Search my entire BibTeX database
Output format: Text
BibTeX entry
     Combine using:

Abstract icon Abstract BibTeX icon BibTeX entry Postscript icon Postscript PDF icon PDF PPT icon Powerpoint

Technical Reports
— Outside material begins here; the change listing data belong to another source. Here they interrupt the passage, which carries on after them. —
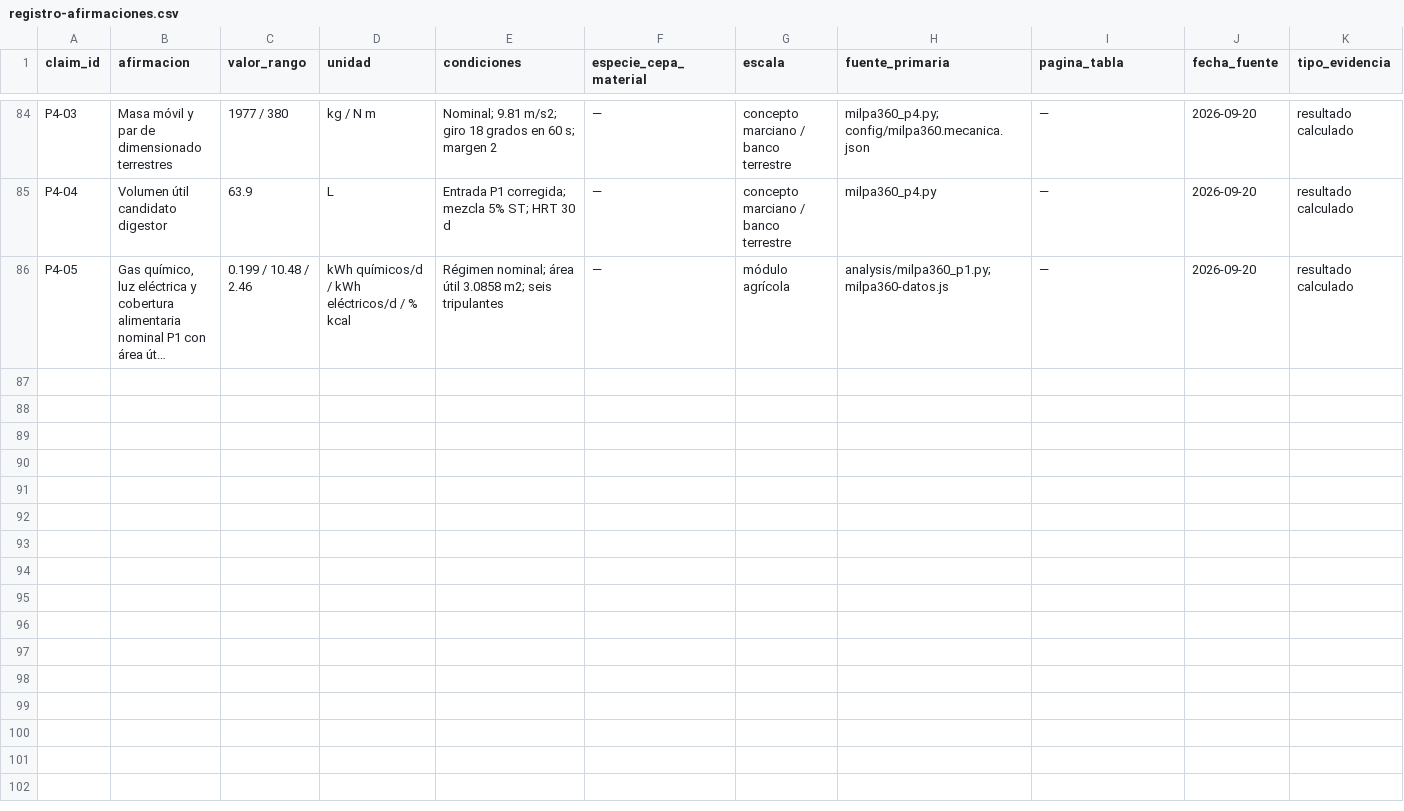
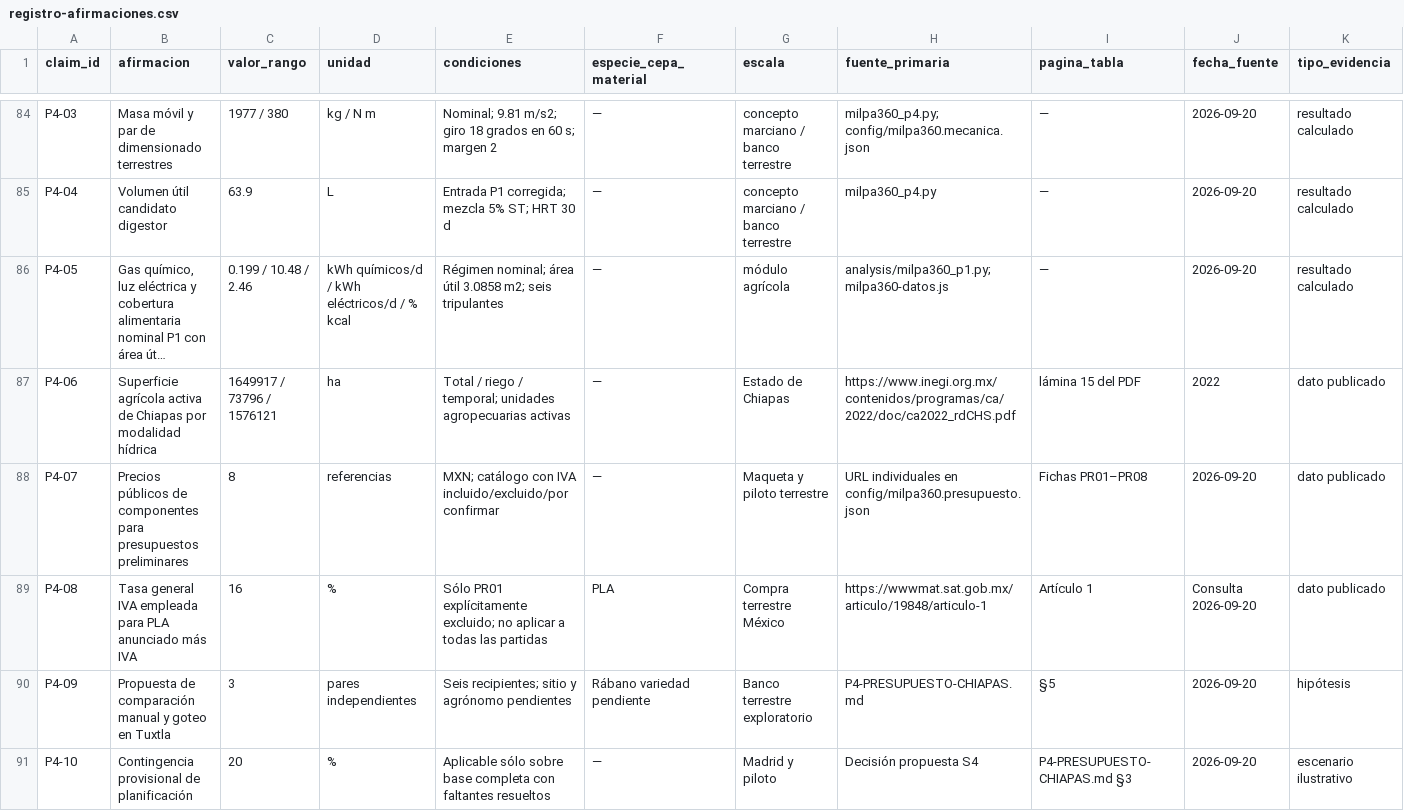
Before and after one commit to ALDOOGOAT/RETO-MARTE, a CSV file: docs/madrid/registro-afirmaciones.csv, drawn as a sheet; only a part is shown, gaps mark what is left out; long unchanged cells end in …; rows hold the shown columns only; the diff names each change by its address in the sheet, - before the commit and + after, or states it on an @@ line.

Commit message:
docs(madrid): prepara S4 de costes y piloto Chiapas

```diff
--- a/docs/madrid/registro-afirmaciones.csv
+++ b/docs/madrid/registro-afirmaciones.csv
+row 87: P4-06 | Superficie agrícola activa de Chiapas por modalidad hídrica | 1649917 / 73796 / 1576121 | ha | Total / riego / temporal; unidades agropecuarias activas | — | Estado de Chiapas | https://www.inegi.org.mx/contenidos/programas/ca/2022/doc/ca2022_rdCHS.pdf | lámina 15 del PDF | 2022 | dato publicado
+row 88: P4-07 | Precios públicos de componentes para presupuestos preliminares | 8 | referencias | MXN; catálogo con IVA incluido/excluido/por confirmar | — | Maqueta y piloto terrestre | URL individuales en config/milpa360.presupuesto.json | Fichas PR01–PR08 | 2026-09-20 | dato publicado
+row 89: P4-08 | Tasa general IVA empleada para PLA anunciado más IVA | 16 | % | Sólo PR01 explícitamente excluido; no aplicar a todas las partidas | PLA | Compra terrestre México | https://wwwmat.sat.gob.mx/articulo/19848/articulo-1 | Artículo 1 | Consulta 2026-09-20 | dato publicado
+row 90: P4-09 | Propuesta de comparación manual y goteo en Tuxtla | 3 | pares independientes | Seis recipientes; sitio y agrónomo pendientes | Rábano variedad pendiente | Banco terrestre exploratorio | P4-PRESUPUESTO-CHIAPAS.md | §5 | 2026-09-20 | hipótesis
+row 91: P4-10 | Contingencia provisional de planificación | 20 | % | Aplicable sólo sobre base completa con faltantes resueltos | — | Madrid y piloto | Decisión propuesta S4 | P4-PRESUPUESTO-CHIAPAS.md §3 | 2026-09-20 | escenario ilustrativo
```
Also changed, not shown: 10 other files.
  • @techreport{SqP1997b,
    	vgclass =	{report},
    	vgproject =	{viper,cbir},
    	author =	{David McG. Squire and Thierry Pun},
    	title =	{Using human partitionings of an image set to learn a
    	similarity-based distance measure},
    	number =	{97.06},
    	institution =	{Computer Vision Group,  Computing Centre, University
    	of Geneva},
    	address =	{rue G\'{e}n\'{e}ral Dufour, 24, CH-1211 Gen\`{e}ve,
    	month =	{November},
    	year =	{1997},
    	url =	{/publications/postscript/1997/VGTR97.06_SquirePun.pdf},
    	url1 =	{/publications/postscript/1997/},
    	abstract =	{In this paper our goal is to employ human judgments of
    	image similarity to improve the organization of an image database for
    	content-based retrieval. We first derive a statistic, $\kappa_B$ for
    	measuring the agreement between two partitionings of an image set into
    	unlabeled subsets. This measure can be used both to measure the degree
    	of agreement between pairs of human subjects, and also between human
    	and machine partitionings of an image set. This provides a rigorous
    	means of selecting between competing image database organization
    	systems, and assessing how close the performance of such systems is to
    	that which might be expected from a database organization done by hand.
    	We then use the results of experiments in which human subjects are
    	asked to partition a set of images into unlabeled subsets to define a
    	similarity measure for pairs of images based on the frequency with
    	which they were judged to be similar. We show that, when this measure
    	is used to partition an image set using a clustering technique, the
    	resultant clustering agrees better with those produced by human
    	subjects than any of the feature space-based techniques investigated.
    	Finally, we investigate the use of machine learning techniques to
    	discover a mapping from a numerical feature space to this perceptual
    	similarity space. Such a mapping would allow the ground truth knowledge
    	abstracted from the human judgments to be generalized to unseen